Could police put a GPS device surreptitiously on a person’s sport coat or overcoat, Justice Anthony M. Kennedy asked. Dreeben tried to deflect the question by saying the device could then track a suspect into the home, a privacy-protected sphere. Justice Ruth Bader Ginsburg picked up the thread. “Any of us could be monitored whenever we leave our homes,” she said. “So the only thing secure is the home.”
Justice Samuel A. Alito Jr. picked up Roberts’ point about changing technology. “How do we deal with this?” he asked. “Do we just say, well, nothing is changed?” When Dreeben clung to his position, Justice Stephen G. Breyer joined in to raise the Orwellian implications of the government’s view. “If you win, you suddenly produce what sounds like 1984 from their brief,” he said referring to defendant Antoine Jones. “I understand they have an interest in perhaps dramatizing that, but maybe overly. But it still sounds like it.”
Later, Justice Sonia Sotomayor teased out Altio’s suggestion that in time technology would allow government monitoring even without what Dreeben had acknowledged to Justice Antonin Scalia amounted to a “technical trespass” of placing a device on a car or on the person. “Under your theory,” Sotomayor told Dreeben, “you could monitor and track every person through their cell phone, because today the smart phones emit signals that police can pick up and use to follow someone anywhere they go.”
By the time of Dreeben’s rebuttal, Justice Elena Kagan was troubled too, pouncing on his suggestion that with changes in technology people’s expectations of privacy also change. “That seems too much to me,” Kagan said, envisioning a “robotic device” that could track and report to police one’s movements 24 hours a day. “The notion that we don’t have an expectation of privacy in that . . . .,” Kagan said, “I’m not sure how one can say that.”
The government was forced to defend an extreme position in the case because of a police foul-up of sorts. Police in fact had obtained a search warrant for the GPS device to drug suspect Antoine Jones’ car, but the warrant required it to be installed within 10 days and within the District of Columbia. Instead, police attached the device 11 days later when the car was parked in Maryland effectively nullifying the warrant. The GPS tracking helped police follow Jones to a drug dropoff point, resulting in his conviction.
The district court judge found no problem with the evidence, but the U.S. Court of Appeals for the District of Columbia Circuit, in an opinion written by conservative judge Douglas Ginsburg, ruled the GPS tracking amounted to an unreasonable search under the Fourth Amendment. In seeking to reinstate Jones’ conviction, the government had to defend the surveillance as warrantless.
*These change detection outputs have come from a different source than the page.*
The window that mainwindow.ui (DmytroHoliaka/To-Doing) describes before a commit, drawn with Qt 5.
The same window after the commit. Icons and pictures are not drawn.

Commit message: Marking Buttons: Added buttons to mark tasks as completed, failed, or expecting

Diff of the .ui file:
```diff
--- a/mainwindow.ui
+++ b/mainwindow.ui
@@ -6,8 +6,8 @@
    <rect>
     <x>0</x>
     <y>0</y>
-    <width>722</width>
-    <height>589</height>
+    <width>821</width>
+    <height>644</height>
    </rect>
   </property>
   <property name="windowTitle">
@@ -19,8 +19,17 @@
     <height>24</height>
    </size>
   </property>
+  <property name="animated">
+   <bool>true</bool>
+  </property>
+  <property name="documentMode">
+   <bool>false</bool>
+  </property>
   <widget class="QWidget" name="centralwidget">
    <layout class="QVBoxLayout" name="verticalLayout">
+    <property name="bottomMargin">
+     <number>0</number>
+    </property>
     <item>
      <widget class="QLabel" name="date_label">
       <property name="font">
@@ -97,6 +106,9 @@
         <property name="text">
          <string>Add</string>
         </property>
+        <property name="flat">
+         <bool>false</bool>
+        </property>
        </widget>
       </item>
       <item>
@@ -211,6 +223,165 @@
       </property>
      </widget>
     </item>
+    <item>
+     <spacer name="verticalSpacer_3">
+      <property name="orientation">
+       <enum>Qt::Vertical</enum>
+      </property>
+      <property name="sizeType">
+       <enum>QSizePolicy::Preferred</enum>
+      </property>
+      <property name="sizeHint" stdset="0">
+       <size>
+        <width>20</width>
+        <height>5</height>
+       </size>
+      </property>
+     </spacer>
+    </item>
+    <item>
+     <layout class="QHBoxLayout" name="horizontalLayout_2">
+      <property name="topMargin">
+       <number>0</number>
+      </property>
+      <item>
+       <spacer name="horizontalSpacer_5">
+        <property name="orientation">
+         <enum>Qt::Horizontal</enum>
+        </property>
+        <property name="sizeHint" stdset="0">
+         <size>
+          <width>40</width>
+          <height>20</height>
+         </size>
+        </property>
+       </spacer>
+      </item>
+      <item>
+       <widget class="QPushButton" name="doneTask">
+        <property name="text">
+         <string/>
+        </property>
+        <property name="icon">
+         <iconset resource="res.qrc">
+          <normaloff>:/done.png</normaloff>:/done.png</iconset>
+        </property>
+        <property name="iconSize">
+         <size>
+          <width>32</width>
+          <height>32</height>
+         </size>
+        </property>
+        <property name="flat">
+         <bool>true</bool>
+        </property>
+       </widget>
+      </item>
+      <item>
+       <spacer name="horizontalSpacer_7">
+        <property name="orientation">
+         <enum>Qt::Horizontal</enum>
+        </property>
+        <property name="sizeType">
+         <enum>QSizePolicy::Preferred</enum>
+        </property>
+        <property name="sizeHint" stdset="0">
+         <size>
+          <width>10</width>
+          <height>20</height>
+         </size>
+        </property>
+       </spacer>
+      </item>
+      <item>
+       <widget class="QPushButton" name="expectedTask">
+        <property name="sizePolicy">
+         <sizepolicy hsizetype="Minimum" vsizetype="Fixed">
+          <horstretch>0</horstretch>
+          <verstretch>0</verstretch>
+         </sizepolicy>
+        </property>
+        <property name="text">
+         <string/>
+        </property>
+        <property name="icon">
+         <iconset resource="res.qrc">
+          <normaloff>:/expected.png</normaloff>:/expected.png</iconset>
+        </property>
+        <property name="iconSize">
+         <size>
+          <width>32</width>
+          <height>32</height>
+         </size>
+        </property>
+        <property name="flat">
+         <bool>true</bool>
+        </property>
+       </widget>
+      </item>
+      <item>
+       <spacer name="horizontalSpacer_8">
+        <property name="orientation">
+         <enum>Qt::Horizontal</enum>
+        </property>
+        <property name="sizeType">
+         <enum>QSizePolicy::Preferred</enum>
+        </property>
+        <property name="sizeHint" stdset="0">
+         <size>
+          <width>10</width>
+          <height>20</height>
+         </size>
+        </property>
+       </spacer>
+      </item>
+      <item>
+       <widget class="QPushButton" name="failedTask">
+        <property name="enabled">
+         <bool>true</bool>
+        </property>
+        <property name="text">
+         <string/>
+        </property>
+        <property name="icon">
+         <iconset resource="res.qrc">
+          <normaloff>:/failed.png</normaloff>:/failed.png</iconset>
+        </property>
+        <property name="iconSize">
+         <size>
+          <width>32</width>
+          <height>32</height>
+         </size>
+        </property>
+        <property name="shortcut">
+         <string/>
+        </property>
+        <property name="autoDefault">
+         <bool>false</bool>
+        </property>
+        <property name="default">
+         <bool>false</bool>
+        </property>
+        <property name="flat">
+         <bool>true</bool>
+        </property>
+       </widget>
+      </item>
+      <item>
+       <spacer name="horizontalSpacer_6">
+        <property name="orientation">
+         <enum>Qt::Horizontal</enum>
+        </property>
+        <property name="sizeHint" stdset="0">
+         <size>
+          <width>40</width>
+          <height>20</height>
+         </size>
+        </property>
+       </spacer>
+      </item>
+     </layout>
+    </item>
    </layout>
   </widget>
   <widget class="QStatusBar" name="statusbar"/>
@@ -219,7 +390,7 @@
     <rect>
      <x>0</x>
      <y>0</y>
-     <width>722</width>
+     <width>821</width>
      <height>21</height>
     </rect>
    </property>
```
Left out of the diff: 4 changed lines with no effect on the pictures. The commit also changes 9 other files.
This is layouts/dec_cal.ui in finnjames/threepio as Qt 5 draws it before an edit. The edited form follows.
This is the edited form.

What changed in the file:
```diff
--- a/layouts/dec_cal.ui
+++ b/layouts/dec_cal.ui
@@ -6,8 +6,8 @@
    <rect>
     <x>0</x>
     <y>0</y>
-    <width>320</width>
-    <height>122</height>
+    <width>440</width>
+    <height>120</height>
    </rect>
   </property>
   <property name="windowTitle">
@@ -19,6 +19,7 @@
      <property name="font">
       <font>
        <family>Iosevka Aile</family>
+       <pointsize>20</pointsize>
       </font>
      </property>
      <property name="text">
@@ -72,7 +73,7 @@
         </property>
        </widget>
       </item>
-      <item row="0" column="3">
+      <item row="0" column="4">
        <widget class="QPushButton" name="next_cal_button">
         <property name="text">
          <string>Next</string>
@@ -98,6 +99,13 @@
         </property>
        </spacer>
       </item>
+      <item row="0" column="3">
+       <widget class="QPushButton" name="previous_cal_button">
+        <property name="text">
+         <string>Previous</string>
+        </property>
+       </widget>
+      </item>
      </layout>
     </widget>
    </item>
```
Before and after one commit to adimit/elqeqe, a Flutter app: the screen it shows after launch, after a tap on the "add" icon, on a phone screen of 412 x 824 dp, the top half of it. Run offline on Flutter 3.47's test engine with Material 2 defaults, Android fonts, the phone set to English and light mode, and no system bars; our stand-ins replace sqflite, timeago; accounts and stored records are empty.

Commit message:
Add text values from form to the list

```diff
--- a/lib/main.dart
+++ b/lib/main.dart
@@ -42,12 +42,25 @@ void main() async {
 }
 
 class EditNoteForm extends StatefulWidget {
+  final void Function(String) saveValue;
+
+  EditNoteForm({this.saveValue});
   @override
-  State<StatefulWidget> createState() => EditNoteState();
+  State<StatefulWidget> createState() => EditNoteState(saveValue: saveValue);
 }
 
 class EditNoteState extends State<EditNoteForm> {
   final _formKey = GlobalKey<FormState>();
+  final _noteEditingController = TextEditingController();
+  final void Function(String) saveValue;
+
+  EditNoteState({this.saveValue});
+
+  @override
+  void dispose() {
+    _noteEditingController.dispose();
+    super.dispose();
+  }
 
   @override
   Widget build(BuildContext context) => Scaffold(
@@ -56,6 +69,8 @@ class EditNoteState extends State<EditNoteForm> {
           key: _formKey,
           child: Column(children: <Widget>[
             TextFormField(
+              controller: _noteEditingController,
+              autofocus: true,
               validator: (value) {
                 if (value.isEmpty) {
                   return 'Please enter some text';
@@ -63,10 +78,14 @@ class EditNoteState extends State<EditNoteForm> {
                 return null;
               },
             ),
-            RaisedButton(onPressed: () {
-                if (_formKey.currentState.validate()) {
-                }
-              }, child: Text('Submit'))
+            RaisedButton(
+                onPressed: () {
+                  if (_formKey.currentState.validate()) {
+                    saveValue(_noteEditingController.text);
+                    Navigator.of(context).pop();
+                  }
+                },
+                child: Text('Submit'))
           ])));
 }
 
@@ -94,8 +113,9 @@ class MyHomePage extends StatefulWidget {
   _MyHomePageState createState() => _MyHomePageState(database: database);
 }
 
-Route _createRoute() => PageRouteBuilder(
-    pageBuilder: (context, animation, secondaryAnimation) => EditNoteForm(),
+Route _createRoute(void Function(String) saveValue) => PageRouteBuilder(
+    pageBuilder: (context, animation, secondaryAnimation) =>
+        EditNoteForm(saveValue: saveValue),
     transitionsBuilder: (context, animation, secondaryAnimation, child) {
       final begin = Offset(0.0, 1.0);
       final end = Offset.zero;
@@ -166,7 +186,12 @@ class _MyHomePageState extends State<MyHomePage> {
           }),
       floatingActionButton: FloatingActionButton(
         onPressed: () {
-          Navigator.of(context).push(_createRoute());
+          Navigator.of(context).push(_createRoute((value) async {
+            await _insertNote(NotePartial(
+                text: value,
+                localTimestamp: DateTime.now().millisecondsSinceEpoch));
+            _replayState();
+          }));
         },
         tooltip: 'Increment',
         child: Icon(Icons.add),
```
But in a fall-back position, the government argued that GPS surveillance be permitted as long as there was “reasonable suspicion” to justify the search, less than the customary probable cause requirement.
By argument’s end, the court’s path to a decision was unclear, with justices apparently divided whether to ground a ruling on the trespass issue or to confront the broader privacy questions. Dreeben suggested the justices’ concerns about an Orwellian future could be addressed to Congress, but Jones’ attorney, Stephen Leckar, suggested there were “535 reasons” why that would not be a good idea.
The decision is due by the end of June.